This work is not happening/will not happen quickly. I want LRT to be a responsible, accountable platform. I want this to be a space where we do the work slowly and deeply, not quickly and without space to examine the roots of what we’re discussing. That is what this groundwork is for. That is why this very piece may seem waffling and non-specific. It is an attempt to articulate the enormity of the task.
[Note: At this moment I am questioning everything about LRT, including its structure as a top-down, privately-owned blog, and the ethics and implications of that when we step forwards into much more challenging and important conversations. I am questioning when and how I use “I” and when I use “we”. I am questioning who is at this table and who is making decisions and why and what that means.]
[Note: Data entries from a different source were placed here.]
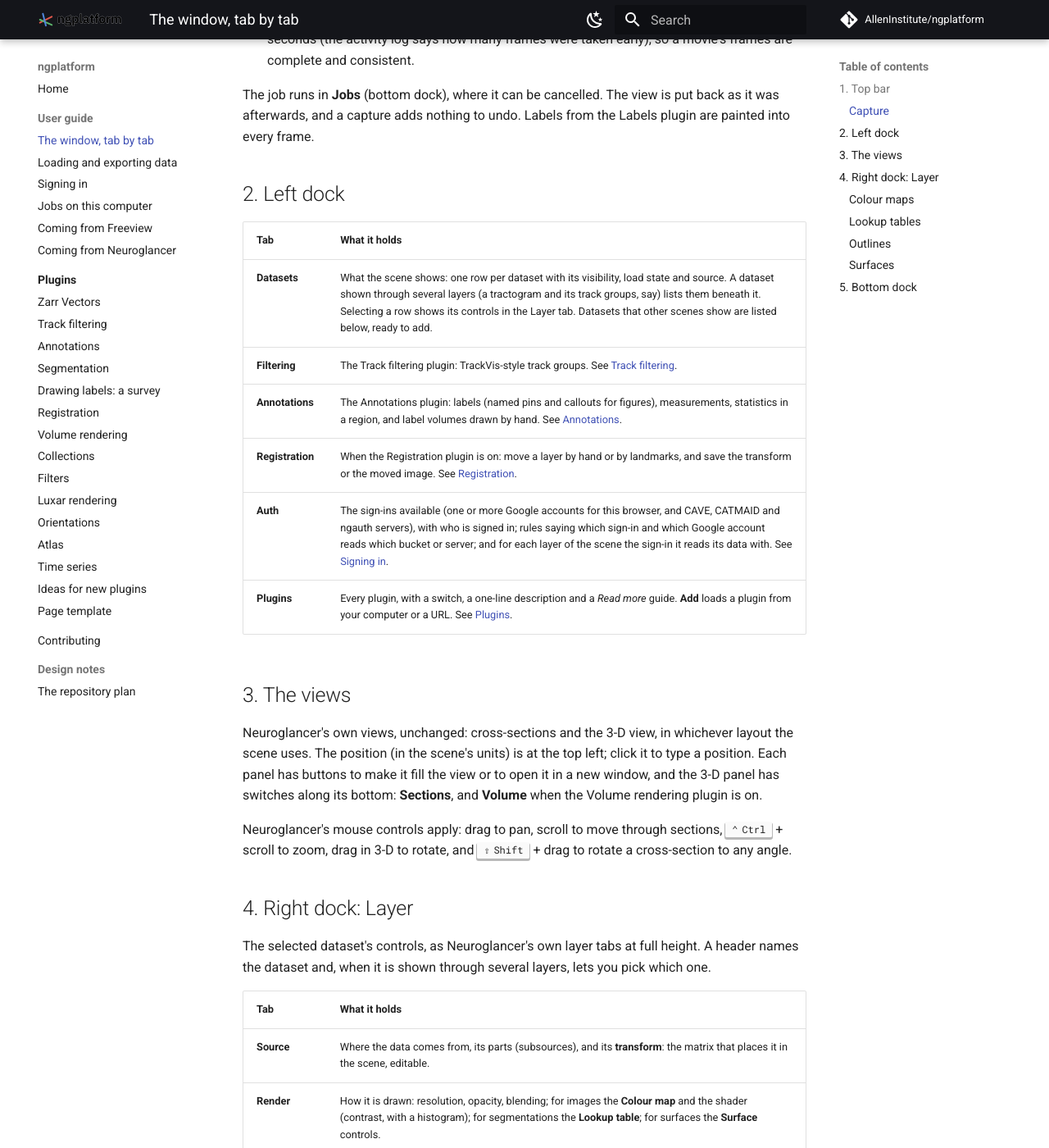
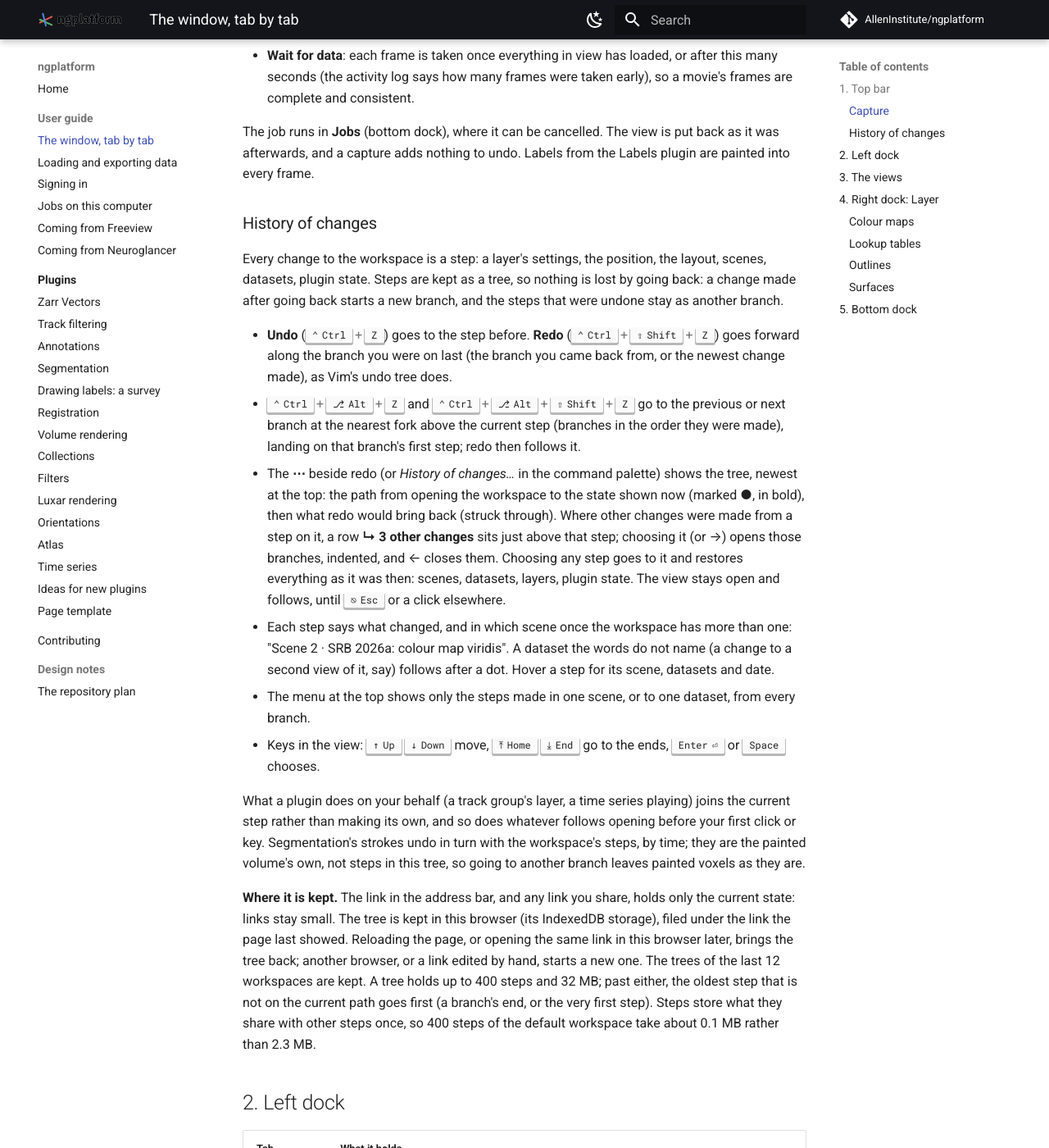
Before and after one commit to AllenInstitute/ngplatform, an MkDocs documentation site: the page built from docs/guide/interface.md, in a window 1280 px wide and 1400 px high, scrolled down 2026 px. Shown: the whole window at 82% size. Built offline with MkDocs 1.6.1 and Material for MkDocs 9.7.7, drawn with Linux system fonts in a browser that asks for light colours; comment, search, counter and statistics services are not loaded; some of the changed text lies outside the part shown.

Commit message:
Docs: the history of changes as a tree (guide, Segmentation, STATUS, TODO)

```diff
--- a/docs/guide/interface.md
+++ b/docs/guide/interface.md
@@ -19,6 +19,7 @@ all, and the keyboard icon lists the keyboard and mouse bindings.
 | **Share** | Copy a link to the whole workspace, copy this scene as a Neuroglancer link or JSON state, or open it in this site's plain Neuroglancer page. |
 | **Neuroglancer** | Open this scene in Google's Neuroglancer in a new tab. It says so when the scene holds data plain Neuroglancer cannot read (Zarr Vectors, files on this computer). |
 | **Undo / Redo** | Undo any change to the workspace: layers, positions, settings, plugin state. |
+| **⋯** (beside redo) | The history of changes, as a tree: go to any earlier state, including ones on branches left by going back and changing something else. See [History of changes](#history-of-changes). |
 | **Scene tabs** | One tab per scene. **+** adds a scene; each tab has a close button (closing the last leaves a blank scene). Rename, duplicate and delete scenes from the command palette. Each scene works as a viewer of its own: the plugin tabs (Filtering's groups, Annotations, Luxar, Volume and the rest) show that scene's own; a new scene starts with none, a duplicated one with a copy. |
 | Camera icon | **Capture**: a picture of the views (magnified, borders trimmed), or a movie (a sweep through slices or time, or a turn of the 3-D view) as GIF, WebM, MP4 or PNG frames; and Neuroglancer's own screenshot dialog. Labels from the Annotations plugin are painted in. See [Capture](#capture). |
 | Gear icon | View settings, reload the scene's layers, or a hard reset that reloads everything fresh. |
@@ -50,6 +51,56 @@ movie*, open one dialog:
 The job runs in **Jobs** (bottom dock), where it can be cancelled. The view
 is put back as it was afterwards, and a capture adds nothing to undo.
 Labels from the Labels plugin are painted into every frame.
+
+### History of changes
+
+Every change to the workspace is a step: a layer's settings, the position,
+the layout, scenes, datasets, plugin state. Steps are kept as a tree, so
+nothing is lost by going back: a change made after going back starts a new
+branch, and the steps that were undone stay as another branch.
+
+- **Undo** (++ctrl+z++) goes to the step before. **Redo**
+  (++ctrl+shift+z++) goes forward along the branch you were on last (the
+  branch you came back from, or the newest change made), as Vim's undo tree
+  does.
+- ++ctrl+alt+z++ and ++ctrl+alt+shift+z++ go to the previous or next branch
+  at the nearest fork above the current step (branches in the order they
+  were made), landing on that branch's first step; redo then follows it.
+- The **⋯** beside redo (or *History of changes…* in the command palette)
+  shows the tree, newest at the top: the path from opening the workspace
+  to the state shown now (marked ●, in bold), then what redo would bring
+  back (struck through). Where other changes were made from a step on it, a
+  row **↳ 3 other changes** sits just above that step; choosing it (or →)
+  opens those branches, indented, and ← closes them. Choosing any step
+  goes to it and restores everything as it was then: scenes, datasets,
+  layers, plugin state. The view stays open and follows, until ++escape++ or
+  a click elsewhere.
+- Each step says what changed, and in which scene once the workspace has
+  more than one: "Scene 2 · SRB 2026a: colour map viridis". A dataset the
+  words do not name (a change to a second view of it, say) follows after a
+  dot. Hover a step for its scene, datasets and date.
+- The menu at the top shows only the steps made in one scene, or to one
+  dataset, from every branch.
+- Keys in the view: ++arrow-up++ ++arrow-down++ move, ++home++ ++end++ go to
+  the ends, ++enter++ or ++space++ chooses.
+
+What a plugin does on your behalf (a track group's layer, a time series
+playing) joins the current step rather than making its own, and so does
+whatever follows opening before your first click or key. Segmentation's
+strokes undo in turn with the workspace's steps, by time; they
+are the painted volume's own, not steps in this tree, so going to another
+branch leaves painted voxels as they are.
+
+**Where it is kept.** The link in the address bar, and any link you share,
+holds only the current state: links stay small. The tree is kept in this
+browser (its IndexedDB storage), filed under the link the page last showed.
+Reloading the page, or opening the same link in this browser later, brings
+the tree back; another browser, or a link edited by hand, starts a new
+one. The trees of the last 12 workspaces are kept. A tree holds up to 400
+steps and 32 MB; past either, the oldest step that is not on the current
+path goes first (a branch's end, or the very first step). Steps store what
+they share with other steps once, so 400 steps of the default workspace
+take about 0.1 MB rather than 2.3 MB.
 
 ## 2. Left dock
 
```
Also changed, not shown: STATUS.md (+1 -1 lines), TODO.md (+2 -2 lines), docs/plugins/segmentation.md (+3 -1 lines).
Allyship is an everyday practice and a learning curve, not a performance.
It’s not a blog post or a social media share or a ‘like’. It’s not a display of anger, it’s not a free pass to abdication. It’s not grabbing the mic and shouting. Opening up a platform and inviting in marginalised, trauma-informed voices is a vital part of our movement, but on its own this does not create a safe and progressive space – as the situation I mentioned has shown.
The accountability, the true allyship, is in giving a shit-ton of care and thought and attention to the crafting of a safe container for these painful conversations to take place. It’s ensuring that there are radically inclusive ground rules. It’s being deeply conscious of the voices that are participating and those that are absent. It’s in thinking about what happens next, and how space will be made for healing and accountability. It’s in being clear about terms, about payment, about expectations. It is about knowing what approach we are taking here at LRT and being committed to that approach, even as other spaces take different approaches. It is in remaining grounded in my own values and rooted in my own aims, whilst being flexible and adaptable and open and listening.
That is the role I’m stepping into. That is the work I am committed to doing. That is the work I will do.
I’ve hammered this quote pretty heavily lately. It bears repeating:
NO ONE WAY WORKS, it will take all of us
shoving at the thing from all sides
to bring it down.
Diane di Prima, Revolutionary Letters
Edited 19th July to clarify a couple of confusing sentences.